- _Input data_:
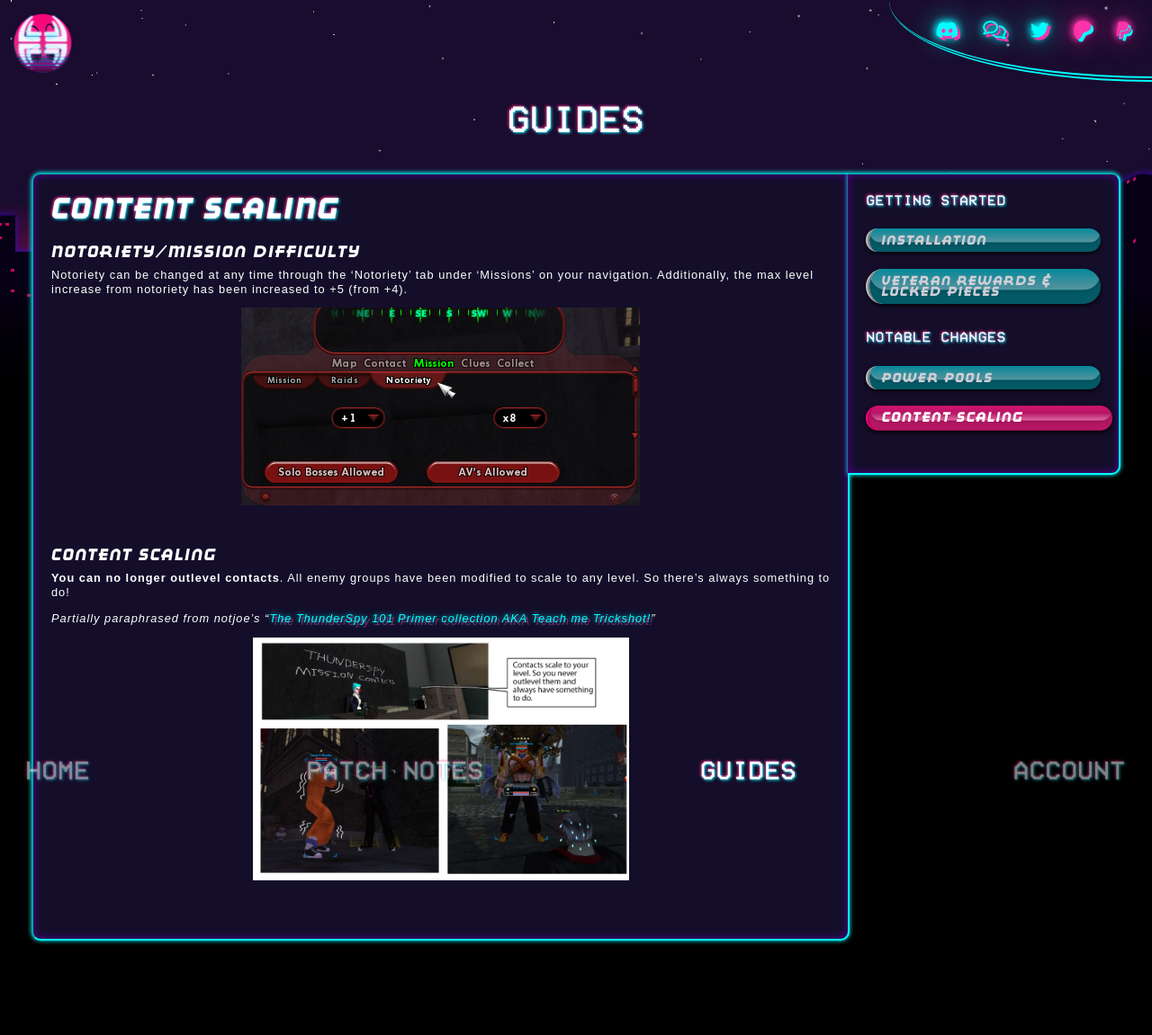
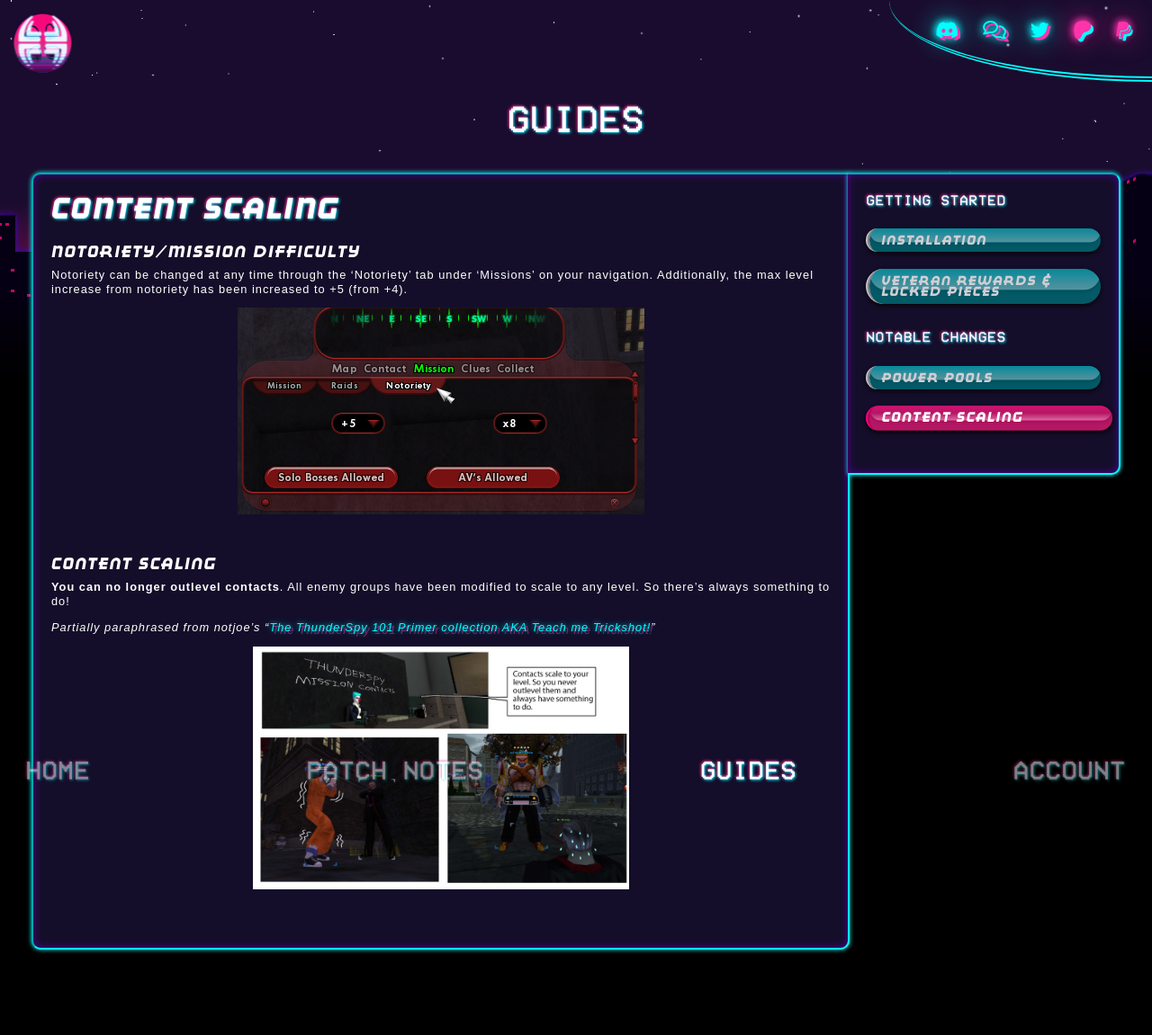
Before and after one commit to crekulon/tspy, a Jekyll site: the page built from _guides/20211109003642-content-scaling.md, in a window 1280 px wide. Shown: the whole page at 90% size. Built offline with Jekyll 4.4.1, drawn with Linux system fonts in a browser that asks for light colours; nearby versions of some CDN libraries.

Commit message:
Update Guides “20211109003642-content-scaling”

```diff
--- a/_guides/20211109003642-content-scaling.md
+++ b/_guides/20211109003642-content-scaling.md
@@ -7,14 +7,12 @@ title: Content Scaling
 
 Notoriety can be changed at any time through the 'Notoriety' tab under 'Missions' on your navigation. Additionally, the max level increase from notoriety has been increased to +5 (from +4).
 
-![](/img/uploads/coxg_runxomdgvw.png)
-
+![](/img/uploads/coxg_dnexyyf9bi.png)
 
 ###### Content Scaling
 
 **You can no longer outlevel contacts**. All enemy groups have been modified to scale to any level. So there's always something to do!
 
-
 *Partially paraphrased from notjoe's "[The ThunderSpy 101 Primer collection AKA Teach me Trickshot!](https://thunderspygaming.boards.net/thread/71/thunderspy-primer-collection-teach-trickshot)"*
 
 ![](/img/uploads/51320887186_1a743f7c86_k.jpg)
```
Also changed, not shown: img/uploads/coxg_dnexyyf9bi.png (added).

- _Exercise details_: The records above, minus their pictures, are to be returned verbatim.

- _Answer_:
Before and after one commit to crekulon/tspy, a Jekyll site: the page built from _guides/20211109003642-content-scaling.md, in a window 1280 px wide. Shown: the whole page at 90% size. Built offline with Jekyll 4.4.1, drawn with Linux system fonts in a browser that asks for light colours; nearby versions of some CDN libraries.

Commit message:
Update Guides “20211109003642-content-scaling”

```diff
--- a/_guides/20211109003642-content-scaling.md
+++ b/_guides/20211109003642-content-scaling.md
@@ -7,14 +7,12 @@ title: Content Scaling
 
 Notoriety can be changed at any time through the 'Notoriety' tab under 'Missions' on your navigation. Additionally, the max level increase from notoriety has been increased to +5 (from +4).
 
-![](/img/uploads/coxg_runxomdgvw.png)
-
+![](/img/uploads/coxg_dnexyyf9bi.png)
 
 ###### Content Scaling
 
 **You can no longer outlevel contacts**. All enemy groups have been modified to scale to any level. So there's always something to do!
 
-
 *Partially paraphrased from notjoe's "[The ThunderSpy 101 Primer collection AKA Teach me Trickshot!](https://thunderspygaming.boards.net/thread/71/thunderspy-primer-collection-teach-trickshot)"*
 
 ![](/img/uploads/51320887186_1a743f7c86_k.jpg)
```
Also changed, not shown: img/uploads/coxg_dnexyyf9bi.png (added).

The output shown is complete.